◆ **Exercise directions**
What lines in the entries hold the string "parts"? List them.

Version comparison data
________________________

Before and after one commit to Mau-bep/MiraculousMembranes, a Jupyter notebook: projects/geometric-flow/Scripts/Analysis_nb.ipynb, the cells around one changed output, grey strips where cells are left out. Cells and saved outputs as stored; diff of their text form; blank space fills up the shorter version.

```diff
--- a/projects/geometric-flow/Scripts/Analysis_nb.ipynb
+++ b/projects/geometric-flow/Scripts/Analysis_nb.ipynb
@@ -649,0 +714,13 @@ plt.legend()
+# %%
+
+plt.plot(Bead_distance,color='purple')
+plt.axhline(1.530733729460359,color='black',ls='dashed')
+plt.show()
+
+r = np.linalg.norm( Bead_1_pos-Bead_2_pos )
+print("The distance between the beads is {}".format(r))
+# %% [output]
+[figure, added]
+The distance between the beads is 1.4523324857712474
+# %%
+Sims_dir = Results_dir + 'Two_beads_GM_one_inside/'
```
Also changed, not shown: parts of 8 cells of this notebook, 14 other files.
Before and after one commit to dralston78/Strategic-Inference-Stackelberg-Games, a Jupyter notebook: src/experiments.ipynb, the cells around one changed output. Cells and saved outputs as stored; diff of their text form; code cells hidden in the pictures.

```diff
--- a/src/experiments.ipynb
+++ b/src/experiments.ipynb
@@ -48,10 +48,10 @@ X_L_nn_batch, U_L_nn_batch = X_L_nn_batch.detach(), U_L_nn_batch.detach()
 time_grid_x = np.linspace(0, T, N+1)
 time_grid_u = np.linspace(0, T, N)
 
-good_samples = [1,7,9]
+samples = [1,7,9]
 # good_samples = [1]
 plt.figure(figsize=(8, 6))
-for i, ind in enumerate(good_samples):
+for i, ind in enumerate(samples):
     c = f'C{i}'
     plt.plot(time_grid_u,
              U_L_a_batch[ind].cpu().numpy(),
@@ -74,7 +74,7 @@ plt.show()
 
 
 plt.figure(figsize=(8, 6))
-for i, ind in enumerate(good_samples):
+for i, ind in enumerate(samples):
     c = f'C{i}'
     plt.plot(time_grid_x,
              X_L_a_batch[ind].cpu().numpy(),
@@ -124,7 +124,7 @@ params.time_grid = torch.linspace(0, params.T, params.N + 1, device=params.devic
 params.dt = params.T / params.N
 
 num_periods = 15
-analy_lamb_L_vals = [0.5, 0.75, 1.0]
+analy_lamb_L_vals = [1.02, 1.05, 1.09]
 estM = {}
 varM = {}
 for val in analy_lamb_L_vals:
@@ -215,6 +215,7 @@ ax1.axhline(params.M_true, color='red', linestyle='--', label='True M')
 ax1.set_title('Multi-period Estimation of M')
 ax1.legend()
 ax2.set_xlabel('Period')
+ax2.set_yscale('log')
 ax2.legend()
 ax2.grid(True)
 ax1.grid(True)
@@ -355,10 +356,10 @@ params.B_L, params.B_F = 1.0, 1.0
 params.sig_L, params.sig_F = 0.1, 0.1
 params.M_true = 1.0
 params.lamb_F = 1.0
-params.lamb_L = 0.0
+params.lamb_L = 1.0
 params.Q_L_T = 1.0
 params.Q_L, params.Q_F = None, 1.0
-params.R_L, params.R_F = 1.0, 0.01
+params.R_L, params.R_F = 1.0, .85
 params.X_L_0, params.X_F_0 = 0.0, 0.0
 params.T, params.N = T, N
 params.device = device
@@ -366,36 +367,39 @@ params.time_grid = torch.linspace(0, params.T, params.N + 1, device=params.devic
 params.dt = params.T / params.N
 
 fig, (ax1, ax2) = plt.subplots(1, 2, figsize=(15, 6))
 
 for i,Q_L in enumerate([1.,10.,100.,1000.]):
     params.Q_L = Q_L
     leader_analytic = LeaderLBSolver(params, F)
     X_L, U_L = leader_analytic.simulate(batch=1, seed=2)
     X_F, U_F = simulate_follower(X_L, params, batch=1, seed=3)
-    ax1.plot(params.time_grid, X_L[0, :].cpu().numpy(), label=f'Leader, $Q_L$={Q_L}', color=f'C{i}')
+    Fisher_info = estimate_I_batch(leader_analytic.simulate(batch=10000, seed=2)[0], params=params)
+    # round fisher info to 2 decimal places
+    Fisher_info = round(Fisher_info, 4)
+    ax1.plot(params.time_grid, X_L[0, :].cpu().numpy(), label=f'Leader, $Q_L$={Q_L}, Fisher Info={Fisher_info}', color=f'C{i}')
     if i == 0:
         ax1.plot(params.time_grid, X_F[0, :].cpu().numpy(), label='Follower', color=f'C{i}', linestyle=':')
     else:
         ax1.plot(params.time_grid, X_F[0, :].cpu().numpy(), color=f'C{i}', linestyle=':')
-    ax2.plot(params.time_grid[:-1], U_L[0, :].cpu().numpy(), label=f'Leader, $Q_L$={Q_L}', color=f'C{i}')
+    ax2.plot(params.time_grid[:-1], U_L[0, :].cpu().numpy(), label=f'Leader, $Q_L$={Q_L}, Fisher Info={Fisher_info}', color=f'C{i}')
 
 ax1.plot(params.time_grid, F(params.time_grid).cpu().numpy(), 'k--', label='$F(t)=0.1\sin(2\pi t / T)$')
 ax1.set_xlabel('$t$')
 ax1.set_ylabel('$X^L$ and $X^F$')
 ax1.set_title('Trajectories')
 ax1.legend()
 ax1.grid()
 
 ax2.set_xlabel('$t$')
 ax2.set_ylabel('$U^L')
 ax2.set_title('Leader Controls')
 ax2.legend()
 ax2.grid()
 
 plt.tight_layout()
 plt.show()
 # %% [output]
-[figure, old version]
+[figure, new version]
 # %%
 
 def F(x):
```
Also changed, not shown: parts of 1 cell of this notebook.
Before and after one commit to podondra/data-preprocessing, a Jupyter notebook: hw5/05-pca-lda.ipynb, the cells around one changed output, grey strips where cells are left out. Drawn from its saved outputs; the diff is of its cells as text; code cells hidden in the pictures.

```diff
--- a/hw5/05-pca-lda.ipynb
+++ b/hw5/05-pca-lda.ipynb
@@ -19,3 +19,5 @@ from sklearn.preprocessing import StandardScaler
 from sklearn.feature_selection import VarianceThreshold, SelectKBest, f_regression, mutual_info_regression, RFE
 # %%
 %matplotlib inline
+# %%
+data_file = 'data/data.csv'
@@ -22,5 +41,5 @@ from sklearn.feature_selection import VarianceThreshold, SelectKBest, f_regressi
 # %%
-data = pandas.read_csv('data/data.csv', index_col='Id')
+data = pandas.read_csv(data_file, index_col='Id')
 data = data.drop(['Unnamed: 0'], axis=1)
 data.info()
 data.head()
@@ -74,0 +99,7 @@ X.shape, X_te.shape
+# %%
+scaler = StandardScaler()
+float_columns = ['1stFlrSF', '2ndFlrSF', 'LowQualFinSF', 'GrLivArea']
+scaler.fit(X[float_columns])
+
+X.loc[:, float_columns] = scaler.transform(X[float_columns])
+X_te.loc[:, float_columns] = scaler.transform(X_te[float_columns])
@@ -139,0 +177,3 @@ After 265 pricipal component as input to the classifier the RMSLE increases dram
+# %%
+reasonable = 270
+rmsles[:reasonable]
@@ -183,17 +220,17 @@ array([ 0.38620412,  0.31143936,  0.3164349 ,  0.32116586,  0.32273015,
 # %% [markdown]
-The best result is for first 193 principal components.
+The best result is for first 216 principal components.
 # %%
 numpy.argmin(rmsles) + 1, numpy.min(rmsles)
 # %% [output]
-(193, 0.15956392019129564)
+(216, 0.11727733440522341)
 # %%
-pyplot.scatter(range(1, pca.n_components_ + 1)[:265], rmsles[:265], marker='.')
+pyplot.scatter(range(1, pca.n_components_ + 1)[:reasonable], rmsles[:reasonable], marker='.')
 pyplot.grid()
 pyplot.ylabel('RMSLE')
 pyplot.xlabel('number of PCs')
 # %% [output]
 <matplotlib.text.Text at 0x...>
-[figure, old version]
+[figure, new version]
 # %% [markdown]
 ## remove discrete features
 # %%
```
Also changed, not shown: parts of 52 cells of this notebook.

________________________

◆ **Exercise solution**
Also changed, not shown: parts of 8 cells of this notebook, 14 other files.
Also changed, not shown: parts of 1 cell of this notebook.
Also changed, not shown: parts of 52 cells of this notebook.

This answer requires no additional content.